**** DATA FOR ANALYSIS ****
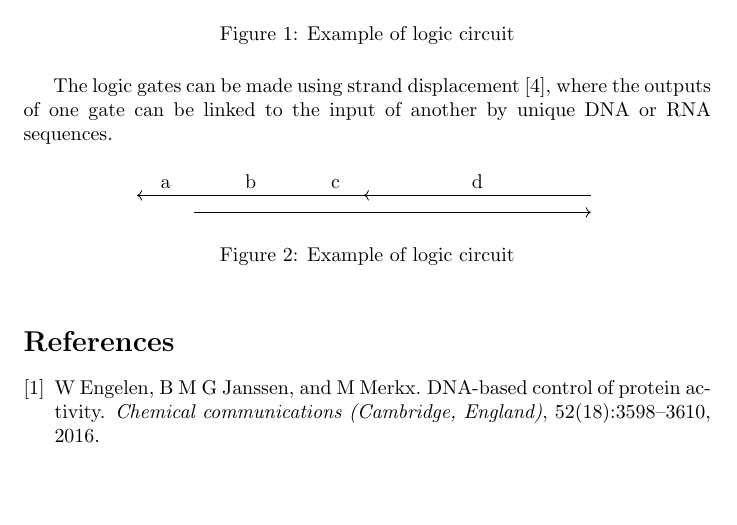
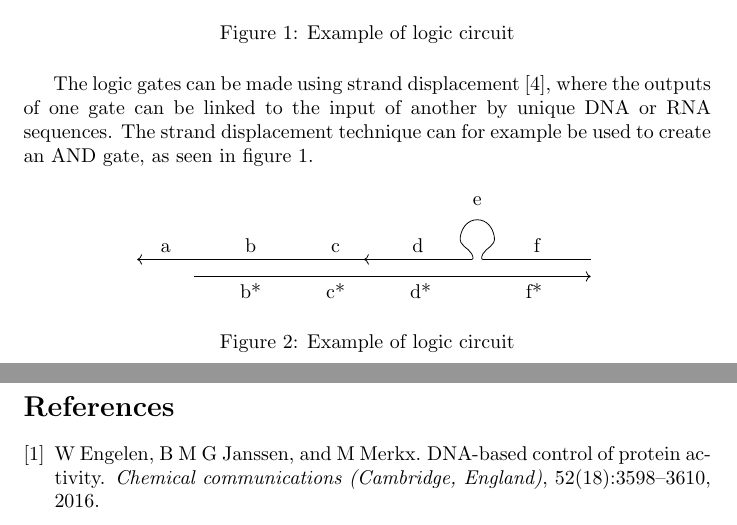
Before and after one commit to danielsvane/bachelor, a LaTeX document (main.tex, which reads sections/introduction.tex): part of page 1 of 2 before the commit and two parts of pages 1 and 2 of 2 after it, the two joined at a grey line, cut so that both start at the same text, the shorter picture padded with empty space. Compiled offline with pdfLaTeX.

Commit message:
Improved example AND gate

```diff
--- a/sections/introduction.tex
+++ b/sections/introduction.tex
@@ -17,19 +17,33 @@ Logic circuits using DNA and RNA has many interesting applications in diagnostic
 \caption{Example of logic circuit}
 \end{figure}
 
-The logic gates can be made using strand displacement \cite{Zhang2011}, where the outputs of one gate can be linked to the input of another by unique DNA or RNA sequences.
+The logic gates can be made using strand displacement \cite{Zhang2011}, where the outputs of one gate can be linked to the input of another by unique DNA or RNA sequences. The strand displacement technique can for example be used to create an AND gate, as seen in figure \ref{example_and}.
 
 \begin{figure}[h!]
 \centering
+
+
 \begin{tikzpicture}
+
+
+\def\strand2{
+  \draw[<-](4,0.3) -- node[above] {d} (5.9,0.3);
+  \node[label=above:{e}] at (6,1) {};
+  \draw plot [smooth, tension=1] coordinates {(5.9, 0.3) (5.9, 0.4) (5.7, 0.7) (6, 1) (6.3, 0.7) (6.1, 0.4) (6.1, 0.3)};
+  \draw(6.1,0.3) -- node[above] {f} (8,0.3);
+}
+
   \draw[<-](0,0.3) -- node[above] {a} (1,0.3);
   \draw(1,0.3) -- node[above] {b} (3,0.3);
   \draw(3,0.3) -- node[above] {c} (4,0.3);
 
-  \draw[<-](4,0.3) -- node[above] {d} (8,0.3);
+  \strand2
 
-  \draw[->](1,0) -- (8,0);
+  \draw(1,0) -- node[below] {b*} (3,0);
+  \draw(3,0) -- node[below] {c*} (4,0);
+  \draw(4,0) -- node[below] {d*} (6,0);
+  \draw[->](6,0) -- node[below] {f*} (8,0);
 \end{tikzpicture}
-\label{}
+\label{example_and}
 \caption{Example of logic circuit}
 \end{figure}
```
Also changed, not shown: main.pdf, 4 other files.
****
■ WHAT TO DO ■
Would you please set down the data above again exactly, without its pictures?

■ WORKED SOLUTION ■
Before and after one commit to danielsvane/bachelor, a LaTeX document (main.tex, which reads sections/introduction.tex): part of page 1 of 2 before the commit and two parts of pages 1 and 2 of 2 after it, the two joined at a grey line, cut so that both start at the same text, the shorter picture padded with empty space. Compiled offline with pdfLaTeX.

Commit message:
Improved example AND gate

```diff
--- a/sections/introduction.tex
+++ b/sections/introduction.tex
@@ -17,19 +17,33 @@ Logic circuits using DNA and RNA has many interesting applications in diagnostic
 \caption{Example of logic circuit}
 \end{figure}
 
-The logic gates can be made using strand displacement \cite{Zhang2011}, where the outputs of one gate can be linked to the input of another by unique DNA or RNA sequences.
+The logic gates can be made using strand displacement \cite{Zhang2011}, where the outputs of one gate can be linked to the input of another by unique DNA or RNA sequences. The strand displacement technique can for example be used to create an AND gate, as seen in figure \ref{example_and}.
 
 \begin{figure}[h!]
 \centering
+
+
 \begin{tikzpicture}
+
+
+\def\strand2{
+  \draw[<-](4,0.3) -- node[above] {d} (5.9,0.3);
+  \node[label=above:{e}] at (6,1) {};
+  \draw plot [smooth, tension=1] coordinates {(5.9, 0.3) (5.9, 0.4) (5.7, 0.7) (6, 1) (6.3, 0.7) (6.1, 0.4) (6.1, 0.3)};
+  \draw(6.1,0.3) -- node[above] {f} (8,0.3);
+}
+
   \draw[<-](0,0.3) -- node[above] {a} (1,0.3);
   \draw(1,0.3) -- node[above] {b} (3,0.3);
   \draw(3,0.3) -- node[above] {c} (4,0.3);
 
-  \draw[<-](4,0.3) -- node[above] {d} (8,0.3);
+  \strand2
 
-  \draw[->](1,0) -- (8,0);
+  \draw(1,0) -- node[below] {b*} (3,0);
+  \draw(3,0) -- node[below] {c*} (4,0);
+  \draw(4,0) -- node[below] {d*} (6,0);
+  \draw[->](6,0) -- node[below] {f*} (8,0);
 \end{tikzpicture}
-\label{}
+\label{example_and}
 \caption{Example of logic circuit}
 \end{figure}
```
Also changed, not shown: main.pdf, 4 other files.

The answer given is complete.